I always find it refreshing when a band has an air of mystery. Daft Punk hid behind their robot helmets for a long while, and the Swedish metal band Ghost worked to keep their identities hidden for a while, too, despite some leaks over the years. No band in the psychedelic scene is more mysterious nowadays than the world-music enigmas Goat. They shun publicity and rarely do interviews, wear masks to hide their identity, and also wear elaborate costumes. Sure, this stunt has been pulled many times before in rock history, but it’s still a fun game sometimes.
Goat has created so many tall tales about its origins that it’s hard to keep track of it all. Currently based in Gothenburg, the band claims to hail from Korpilombolo, a small village of 529 inhabitants in Sweden that, according to Goat, has a history of voodoo worship after a witch doctor lived there.
Goat also claims the band started as part of the village tradition, and there have been many incarnations of the band over the last 30 to 40 years. There are now three original core members of Goat from Korpilombolo, but in live concerts, they are joined by an entourage of other masked members.
This all seems like an inside joke played on rock journalists and fans like me, but I think it’s fun. Goatman is the apparent head of the band, and he gave an interview with The Guardian in 2016 where he standoffishly stumbled over the intricate yarns and white lies of Goat’s origins. He said the band will never reveal their identities or remove their masks, and if that did happen one day, the band would end. The band recently did a photoshoot and lengthy interview with Loud & Quiet, their only photoshoot to date. It’s a fascinating article worth checking out.
Of course, none of this would matter if Goat wasn’t any good. But they are very good – having released three studio albums of glorious and freaky psych music with world-fusion influences since 2012. I stumbled upon them recently when going down the rabbit hole of Swedish psych rock bands, and I’ve listened to them ever since. Goat has a cosmic, transcendental sound, and even if they’re lying about their humble Swedish village origins, they sound as if they’ve made and recorded their music by combining the best of Third World pop, desert blues, and nomadic rock from their respective village huts.

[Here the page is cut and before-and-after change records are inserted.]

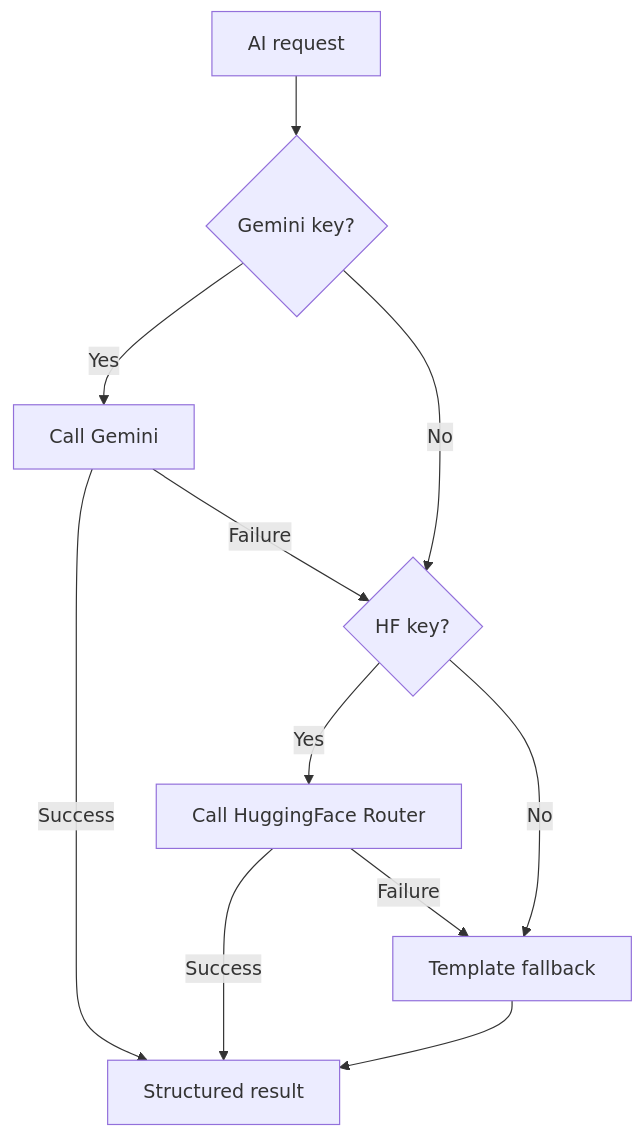
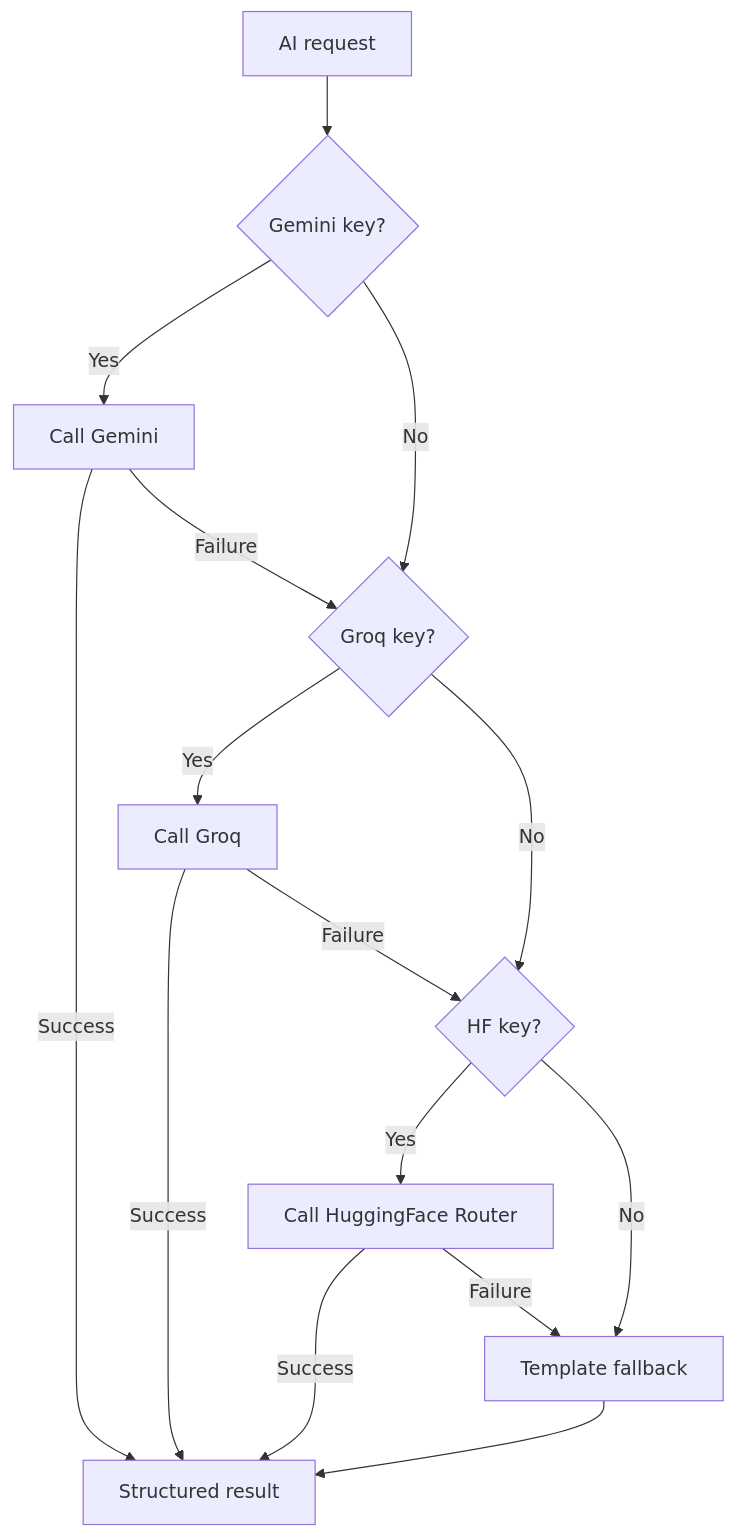
The third of 3 diagrams in docs/TRD.md (pranavvenu12/ai-hiring-os), drawn with Mermaid before and after one commit. The commit also changed other lines of this file and 2 other files, not shown here.

Commit message:
docs: update schema and architecture docs with candidate intelligence and groq fallback

````diff
--- a/docs/TRD.md
+++ b/docs/TRD.md
@@ -82,13 +83,17 @@
 ```mermaid
 flowchart TD
     Request[AI request] --> GeminiAvailable{Gemini key?}
     GeminiAvailable -->|Yes| GeminiCall[Call Gemini]
-    GeminiAvailable -->|No| HFAvailable{HF key?}
+    GeminiAvailable -->|No| GroqAvailable{Groq key?}
     GeminiCall -->|Success| Result[Structured result]
-    GeminiCall -->|Failure| HFAvailable
+    GeminiCall -->|Failure| GroqAvailable
+    GroqAvailable -->|Yes| GroqCall[Call Groq]
+    GroqAvailable -->|No| HFAvailable{HF key?}
+    GroqCall -->|Success| Result
+    GroqCall -->|Failure| HFAvailable
     HFAvailable -->|Yes| HFCall[Call HuggingFace Router]
     HFAvailable -->|No| Template[Template fallback]
     HFCall -->|Success| Result
     HFCall -->|Failure| Template
     Template --> Result
 ```
````
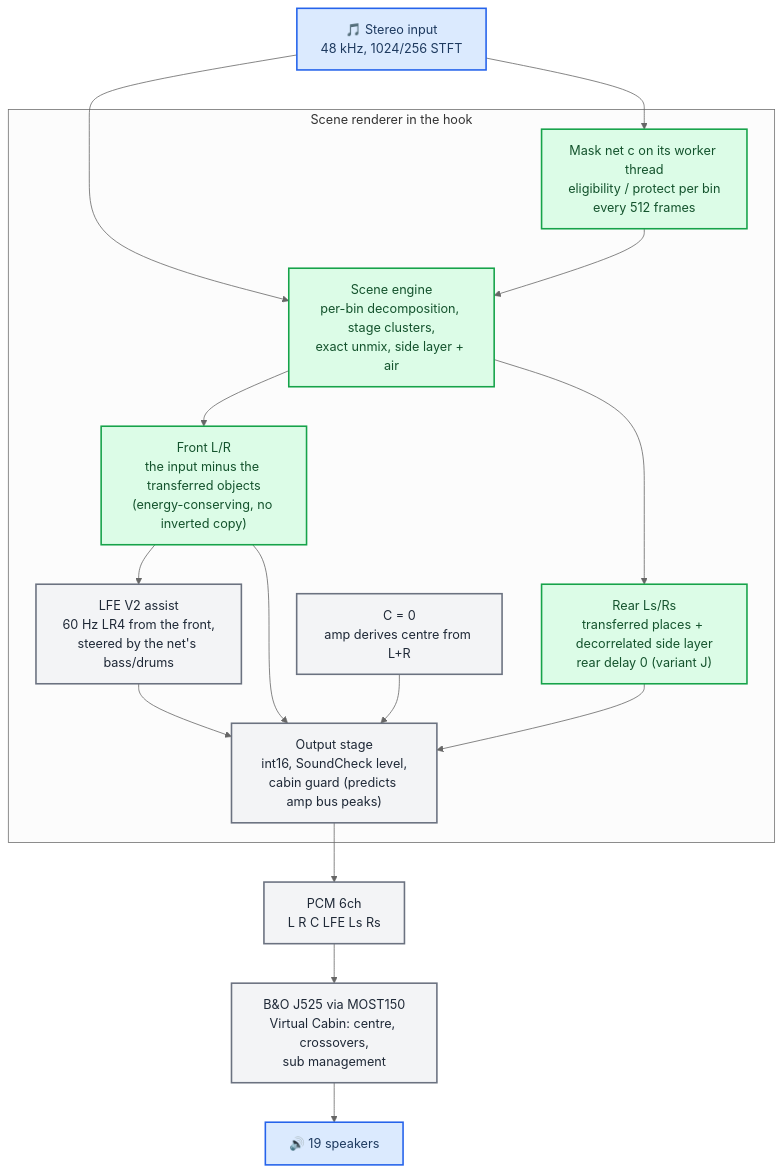
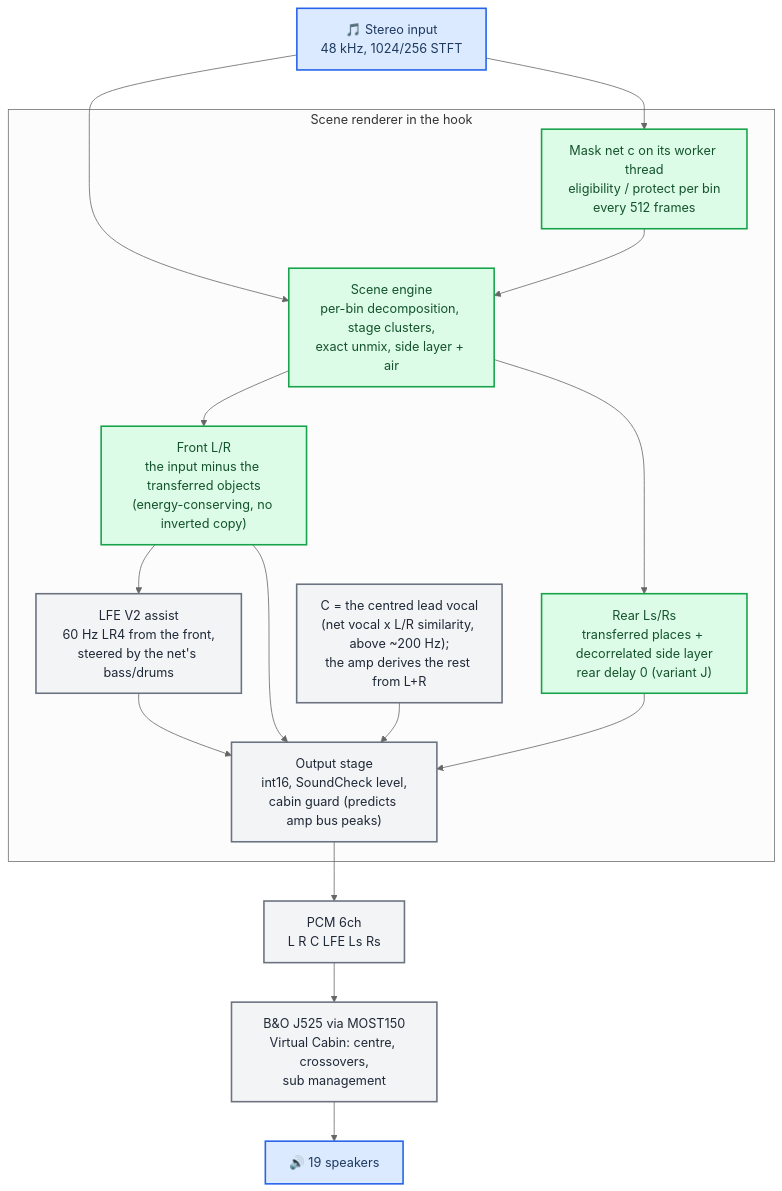
The first of 5 diagrams in docs/audio/STEREO_TO_5_1_UPMIX.md (Developefd/mib2q-carplay-rgi), drawn with Mermaid (neutral theme) before and after one commit. The commit also changed other lines of this file and 22 other files, not shown here.

First line of the commit message:
Upmix: the centred lead vocal goes to the centre channel

````diff
--- a/docs/audio/STEREO_TO_5_1_UPMIX.md
+++ b/docs/audio/STEREO_TO_5_1_UPMIX.md
@@ -11,39 +11,39 @@
 ```mermaid
 flowchart TB
     accTitle: Scene upmix at a glance
     accDescr: Stereo input enters the scene engine, which analyses it in 1024-sample frames, moves off-centre instruments and the room residual to the rear and keeps the rest in front; the fine mask net steers which instruments move; PCM6 then reaches the B&O amplifier and its 19 speakers.
     stereo["🎵 Stereo input<br/>48 kHz, 1024/256 STFT"]
 
     subgraph scene ["Scene renderer in the hook"]
         front["Front L/R<br/>the input minus the transferred objects<br/>(energy-conserving, no inverted copy)"]
         engine["Scene engine<br/>per-bin decomposition, stage clusters,<br/>exact unmix, side layer + air"]
         net["Mask net c on its worker thread<br/>eligibility / protect per bin<br/>every 512 frames"]
         rear["Rear Ls/Rs<br/>transferred places + decorrelated side layer<br/>rear delay 0 (variant J)"]
         lfe["LFE V2 assist<br/>60 Hz LR4 from the front,<br/>steered by the net's bass/drums"]
-        centre["C = 0<br/>amp derives centre from L+R"]
+        centre["C = the centred lead vocal<br/>(net vocal x L/R similarity, above ~200 Hz);<br/>the amp derives the rest from L+R"]
         out["Output stage<br/>int16, SoundCheck level,<br/>cabin guard (predicts amp bus peaks)"]
     end
 
     pcm["PCM 6ch<br/>L R C LFE Ls Rs"]
     amp["B&O J525 via MOST150<br/>Virtual Cabin: centre, crossovers,<br/>sub management"]
     spk["🔊 19 speakers"]
 
     stereo --> engine
     stereo --> net
     net --> engine
     engine --> front
     engine --> rear
     front --> lfe
     front --> out
     rear --> out
     lfe --> out
     centre --> out
     out --> pcm --> amp --> spk
 
     classDef primary fill:#dbeafe,stroke:#2563eb,stroke-width:2px,color:#1e3a5f
     classDef success fill:#dcfce7,stroke:#16a34a,stroke-width:2px,color:#14532d
     classDef neutral fill:#f3f4f6,stroke:#6b7280,stroke-width:2px,color:#1f2937
     class stereo,spk primary
     class engine,net,rear,front success
     class lfe,centre,out,pcm,amp neutral
 ```
````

Goat is world music for the 21st century, available to stream at your pleasure. Some throw accusations of cultural appropriation at them, but the band doesn’t buy it. Just don’t ask too many questions about these guys and gals because they won’t give you a straight answer. But, hey, why do we need to know so much anyway?
Essential Goat album: World Music (2012)
Essential Goat tracks: “Let it Burn,” “Run to Your Mama,” “Let it Bleed”